Extracted data entries:
________________________________________
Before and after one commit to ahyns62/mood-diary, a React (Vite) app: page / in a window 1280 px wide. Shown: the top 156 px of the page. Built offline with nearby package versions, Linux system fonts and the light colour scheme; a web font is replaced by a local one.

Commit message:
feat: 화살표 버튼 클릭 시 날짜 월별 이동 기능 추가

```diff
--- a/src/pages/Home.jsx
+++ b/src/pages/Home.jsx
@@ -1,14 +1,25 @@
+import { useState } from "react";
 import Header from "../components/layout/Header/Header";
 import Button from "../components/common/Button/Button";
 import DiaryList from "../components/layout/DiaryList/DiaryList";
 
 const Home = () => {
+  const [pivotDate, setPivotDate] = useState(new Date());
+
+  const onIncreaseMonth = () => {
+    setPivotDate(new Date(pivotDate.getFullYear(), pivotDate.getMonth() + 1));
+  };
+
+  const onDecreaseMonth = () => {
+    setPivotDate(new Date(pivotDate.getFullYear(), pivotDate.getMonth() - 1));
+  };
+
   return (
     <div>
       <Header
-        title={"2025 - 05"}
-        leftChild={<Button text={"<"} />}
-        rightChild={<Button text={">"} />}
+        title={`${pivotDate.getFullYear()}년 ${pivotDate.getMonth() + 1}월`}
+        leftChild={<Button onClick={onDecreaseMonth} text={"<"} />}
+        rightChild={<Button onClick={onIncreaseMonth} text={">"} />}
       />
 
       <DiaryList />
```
________________________________________
About this exercise. Look through the entries above; find each line with the word "Button" and copy it.

Written response.
 import Button from "../components/common/Button/Button";
-        leftChild={<Button text={"<"} />}
-        rightChild={<Button text={">"} />}
+        leftChild={<Button onClick={onDecreaseMonth} text={"<"} />}
+        rightChild={<Button onClick={onIncreaseMonth} text={">"} />}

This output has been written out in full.